Other names:
Afrikaans: Paradysvlieëvanger
Dutch: Afrikaanse paradijsmonarch
French: Tchitrec d'Afrique
German: Paradiesschnäpper
Portuguese: Papa-Moscas do Paraízo

Classification:
Order: Passeriformes
Family: Monarchidae
Genus: Terpsiphone (= delightful voice)

Identification: The most obvious feature about this species is the flowing orange-rust tail, very long in the male. Size: 17-20 cm (35 cm in breeding males, of which 18 cm is the tail). Sexes are dimorphic in plumage coloration.
Adult male: Head, throat and nape metallic greenish black. Crown feathers raised into slight crest. Back, upper rump and tail bright rusty (chestnut). Central pair of rectrices usually very elongated (loses its long tail in the non-breeding season). Wing coverts rusty. Proximal underwing coverts off-white, forming pale 'armpit'. Breast smokey grey, paler on belly and flanks; very pale buff, occasionally white. Bill pale blue. Eyes dark brown, with fleshy ultramarine eye wattle that touches similarly coloured gape. Legs and feet bluish slate.

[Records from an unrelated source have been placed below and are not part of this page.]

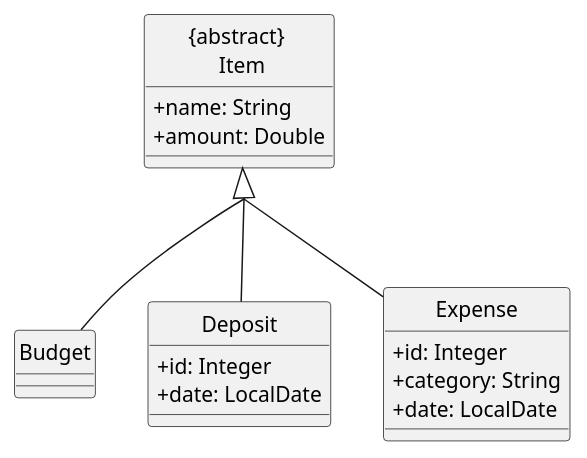
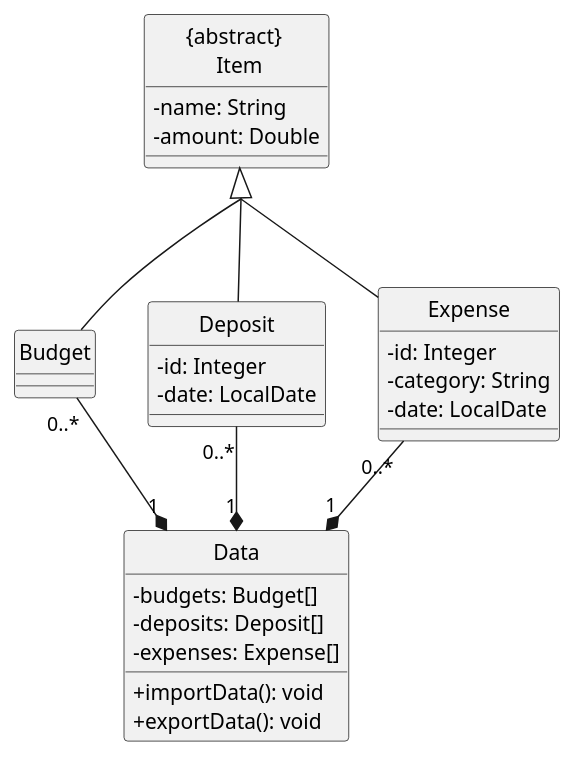
Before and after one commit to stephenkyang/tp: the diagram in docs/diagrams/Item.puml, drawn with PlantUML. The commit also changed 14 other files, not shown here.

Commit message:
Update DG Diagrams

```diff
--- a/docs/diagrams/Item.puml
+++ b/docs/diagrams/Item.puml
@@ -1,29 +1,41 @@
 @startuml
 hide footbox
 hide circle
 skinparam groupInheritance 2
 skinparam classAttributeIconSize 0
 
 class "{abstract} \n Item" {
-    +name: String
-    +amount: Double
+    -name: String
+    -amount: Double
 }
 
 class Budget {
 }
 
 class Deposit {
-    +id: Integer
-    +date: LocalDate
+    -id: Integer
+    -date: LocalDate
 }
 
 class Expense {
-    +id: Integer
-    +category: String
-    +date: LocalDate
+    -id: Integer
+    -category: String
+    -date: LocalDate
+}
+
+class Data {
+    -budgets: Budget[]
+    -deposits: Deposit[]
+    -expenses: Expense[]
+    +importData(): void
+    +exportData(): void
 }
 
 "{abstract} \n Item" <|-down- Budget
 "{abstract} \n Item" <|-down- Deposit
 "{abstract} \n Item" <|-down- Expense
+
+Budget "0..*" --* "1" Data
+Deposit "0..*" --* "1" Data
+Expense "0..*" --* "1" Data
 @enduml
```
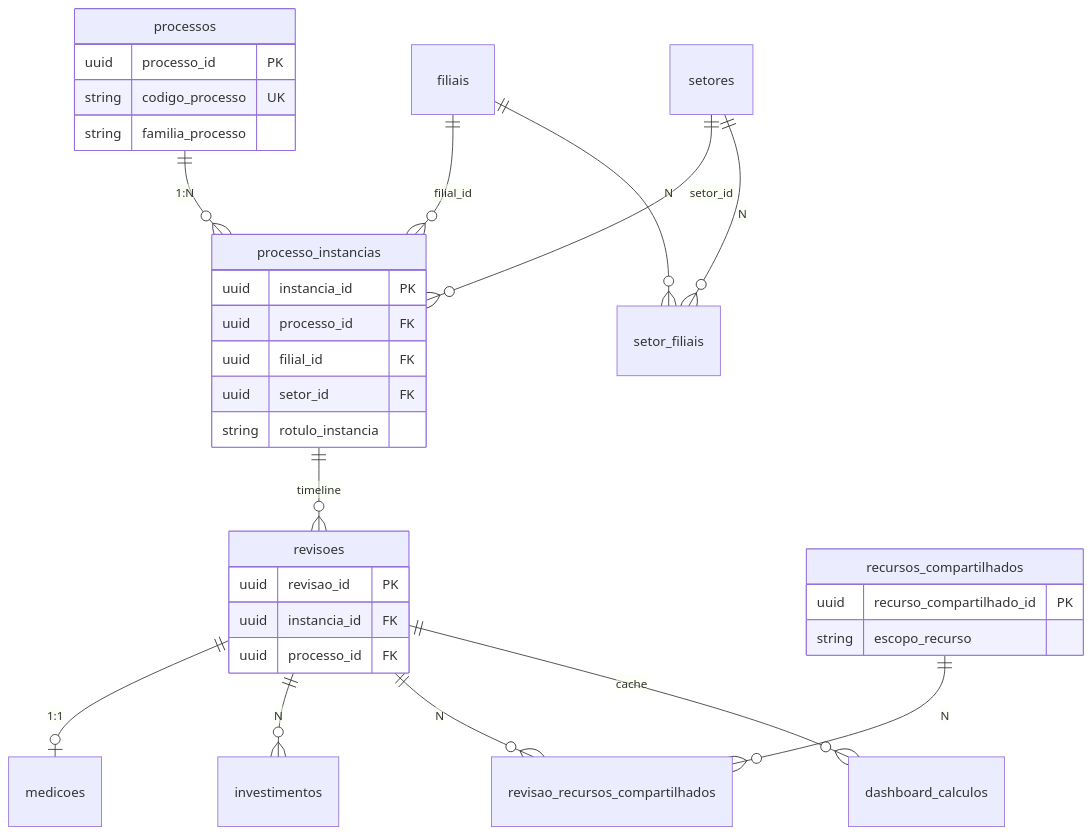
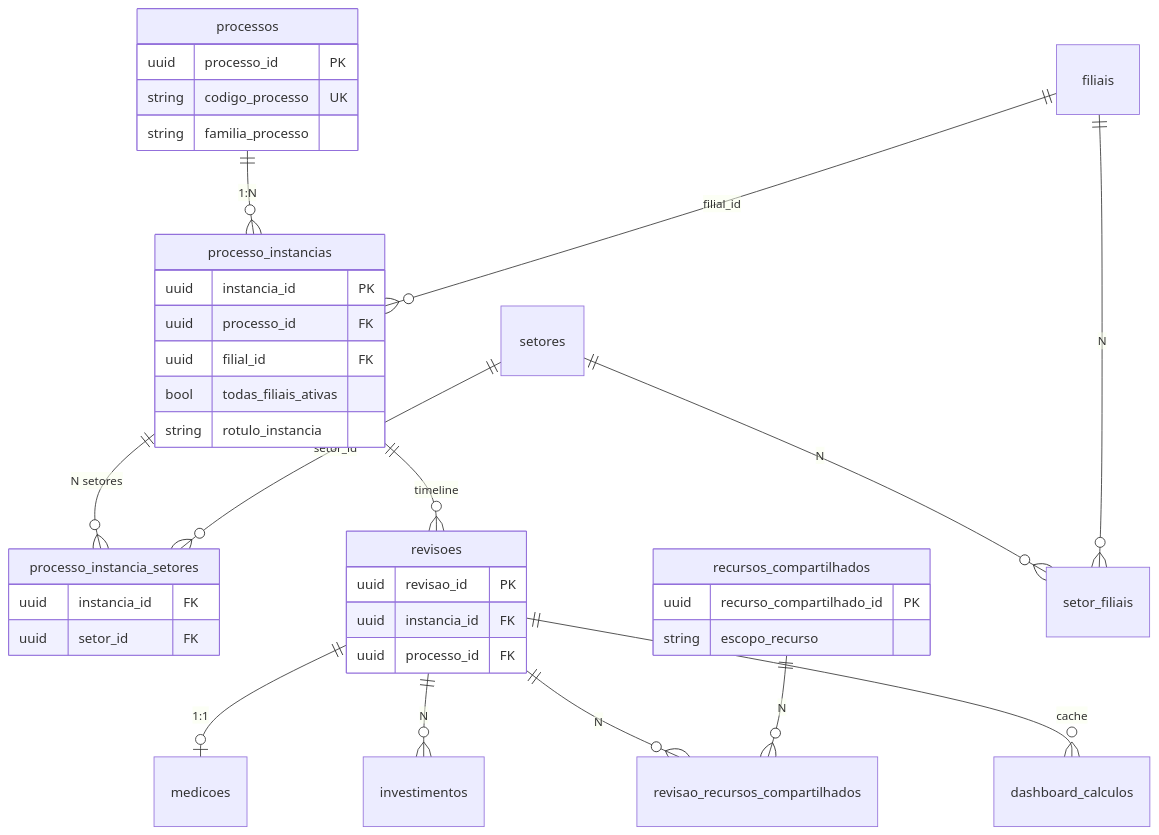
One commit to roberiooliveiradev/delpi-central changed the second of 2 diagrams in docs/12-roadmap-e-evolucao/transformometro-app/ARCHITECTURE.md. Above: the diagram before and after it, drawn with Mermaid. The commit also changed other lines of this file and 10 other files, not shown here.

````diff
--- a/docs/12-roadmap-e-evolucao/transformometro-app/ARCHITECTURE.md
+++ b/docs/12-roadmap-e-evolucao/transformometro-app/ARCHITECTURE.md
@@ -40,36 +40,41 @@
 ```mermaid
 erDiagram
   processos ||--o{ processo_instancias : "1:N"
   filiais ||--o{ processo_instancias : "filial_id"
-  setores ||--o{ processo_instancias : "setor_id"
+  processo_instancias ||--o{ processo_instancia_setores : "N setores"
+  setores ||--o{ processo_instancia_setores : "setor_id"
   processo_instancias ||--o{ revisoes : "timeline"
   revisoes ||--o| medicoes : "1:1"
   revisoes ||--o{ investimentos : "N"
   revisoes ||--o{ revisao_recursos_compartilhados : "N"
   recursos_compartilhados ||--o{ revisao_recursos_compartilhados : "N"
   revisoes ||--o{ dashboard_calculos : "cache"
   setores ||--o{ setor_filiais : "N"
   filiais ||--o{ setor_filiais : "N"
 
   processos {
     uuid processo_id PK
     string codigo_processo UK
     string familia_processo
   }
   processo_instancias {
     uuid instancia_id PK
     uuid processo_id FK
     uuid filial_id FK
+    bool todas_filiais_ativas
+    string rotulo_instancia
+  }
+  processo_instancia_setores {
+    uuid instancia_id FK
     uuid setor_id FK
-    string rotulo_instancia
   }
   revisoes {
     uuid revisao_id PK
     uuid instancia_id FK
     uuid processo_id FK
   }
   recursos_compartilhados {
     uuid recurso_compartilhado_id PK
     string escopo_recurso
   }
 ```
````
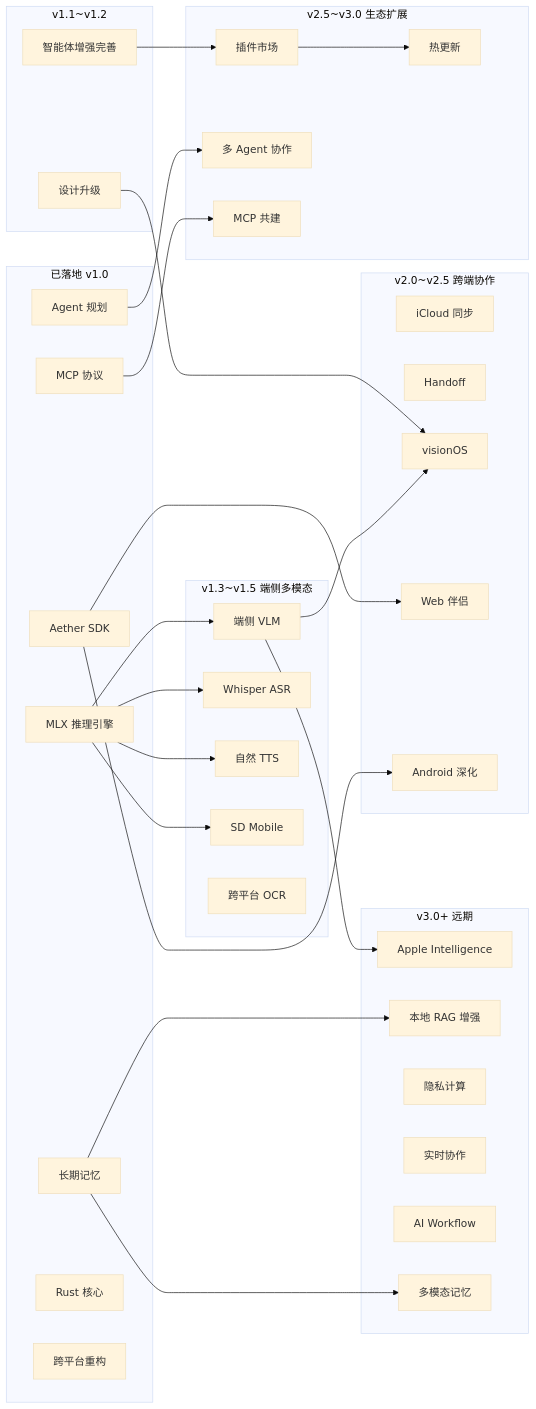
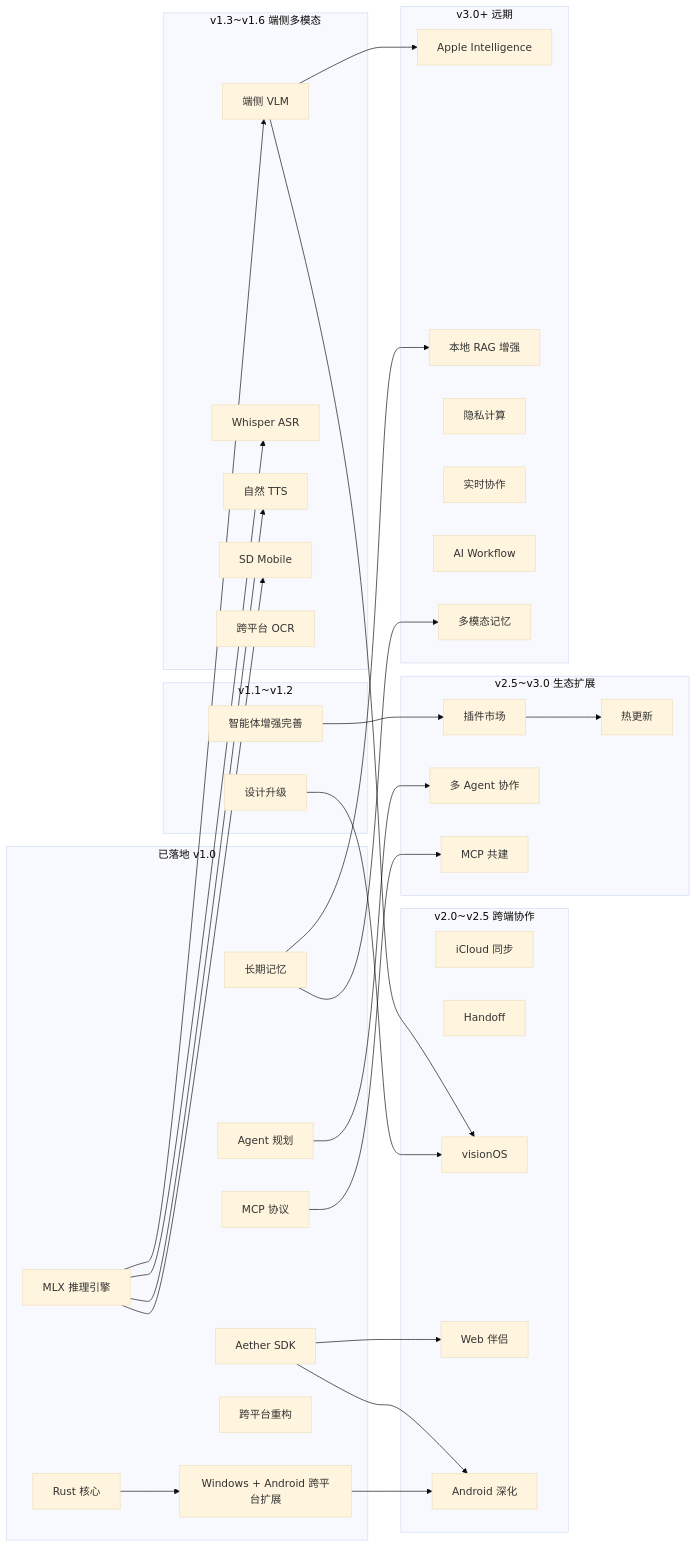
Before and after one commit to luosicx/Aether: the second of 22 diagrams in doc/MASTER_PLAN.md, drawn with Mermaid (base theme). The commit also changed other lines of this file and 84 other files, not shown here.

First line of the commit message:
feat(v1.5): Windows + Android 端功能补齐（会话列表/设置页/Markdown/i18n/RAG/Health/Room/Rust Redact） (#40)

````diff
--- a/doc/MASTER_PLAN.md
+++ b/doc/MASTER_PLAN.md
@@ -162,65 +172,68 @@
 ```mermaid
 graph LR
     subgraph "已落地 v1.0"
         MLX[MLX 推理引擎]
         MCP[MCP 协议]
         Agent[Agent 规划]
         Memory[长期记忆]
         SDK[Aether SDK]
         Rust[Rust 核心]
         XPlat[跨平台重构]
+        WinAndroid[Windows + Android 跨平台扩展]
     end
 
     subgraph "v1.1~v1.2"
         V11[智能体增强完善]
         V12[设计升级]
     end
 
-    subgraph "v1.3~v1.5 端侧多模态"
+    subgraph "v1.3~v1.6 端侧多模态"
         VLM[端侧 VLM]
         ASR[Whisper ASR]
         TTS[自然 TTS]
         SD[SD Mobile]
         OCR[跨平台 OCR]
     end
 
     subgraph "v2.0~v2.5 跨端协作"
         iCloud[iCloud 同步]
         Handoff[Handoff]
         VisionOS[visionOS]
         Web[Web 伴侣]
         Android[Android 深化]
     end
 
     subgraph "v2.5~v3.0 生态扩展"
         Market[插件市场]
         HotUpdate[热更新]
         MultiAgent[多 Agent 协作]
         MCPCo[MCP 共建]
     end
 
     subgraph "v3.0+ 远期"
         AppleIntel[Apple Intelligence]
         LocalRAG[本地 RAG 增强]
         Privacy[隐私计算]
         Realtime[实时协作]
         Workflow[AI Workflow]
         MultiModal[多模态记忆]
     end
 
     MLX --> VLM
     MLX --> ASR
     MLX --> TTS
     MLX --> SD
     MCP --> MCPCo
     Agent --> MultiAgent
     Memory --> MultiModal
     SDK --> Web
     SDK --> Android
+    Rust --> WinAndroid
+    WinAndroid --> Android
     VLM --> VisionOS
     V12 --> VisionOS
     V11 --> Market
     Market --> HotUpdate
     VLM --> AppleIntel
     Memory --> LocalRAG
 ```
````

Adult female: Same as male, but metallic blackish green confined to crown; remainder of head, nape and throat same smoky grey as breast. Usually has only slightly elongated central rectices. Eye wattle and gape dull blue, wattle not touching gape. Bill bluish slate; rictal bristles prominent.
Juvenile: As adult female, but head lacks metallic sheen. Eyes pale brown.

Voice: Territorial song of male a loud, rippling phrase of 5-6 liquid notes, usually repeated, almost without break, tzzeee switty-tsweep-sweepy-taweep. Varies individually and geographically. Contact call zeet zwayt, zeet-er or zwayt-er. Nest-building female gives excited, high-pitched, tripping chirree chirree chirree, or chizzareereet; sharp tcheep on leaving nest, softer chee-urr on returning. Both sexes give tjee-kurr when bringing food to nest. Alarm call tjek-urr, by both sexes. Husky skizzit when mobbing snake, Human approach provokes rumbling from male and chick chick-chicky ricky from female on nest.

Distribution: Most of sub-Saharan Africa, but absent from driest parts of south west and Horn of Africa. Also in south east Arabia. In southern Africa, absent only from arid regions of Karoo, Kalahari, southern Namibia and Namib Desert. In southern highveld of South Africa, regular in well-wooded towns and suburbs, but largely absent from rural areas.

Habitat: This is a common species of well-wooded areas, well treed suburbs, riverine and coastal forests and thickets in more open savannah. In drier areas, largely confined to riparian vegetation. Absent from fynbos, except for forest patches and riverine strips. Common in miombo woodland in Zimbabwe; sometimes also in Mozambique. Also in alien timber plantations, especially Poplars. In KwaZulu-Natal, breeding records from riverine vegetation, Acacia woodland, coastal lowland and mistbelt forests, mangroves, dune forest and gardens.

General Habits, Foraging & Food: Solitary or in pairs; occasionally in groups of 3. Very vocal, and tolerant of human presence. Often active, flitting through foliage or across open spaces, pausing briefly on perch. Bathes by plunge-diving into water, keeping long tail feathers out of water, or by hopping among hanging wet leaves. Drinks by dipping bill in water in flight.
Hawks from a perch in a tree, looking upwards and outwards for passing insects, seizes in brief aerial sallies, often with complicated acrobatics. In many instances quite unobtrusive despite colourful dress. Most prey are brought back to perch. White Pieridae butterflies are favoured prey, but difficult to catch. Other food include grasshoppers, moths, African Migrant Catopsilia florella butterflies, beetles, midges, mosquitoes, insect eggs, caterpillars, lacewings, Lycaenid butterflies, mantids, cockroaches, ant alates, spiders and of course, flies.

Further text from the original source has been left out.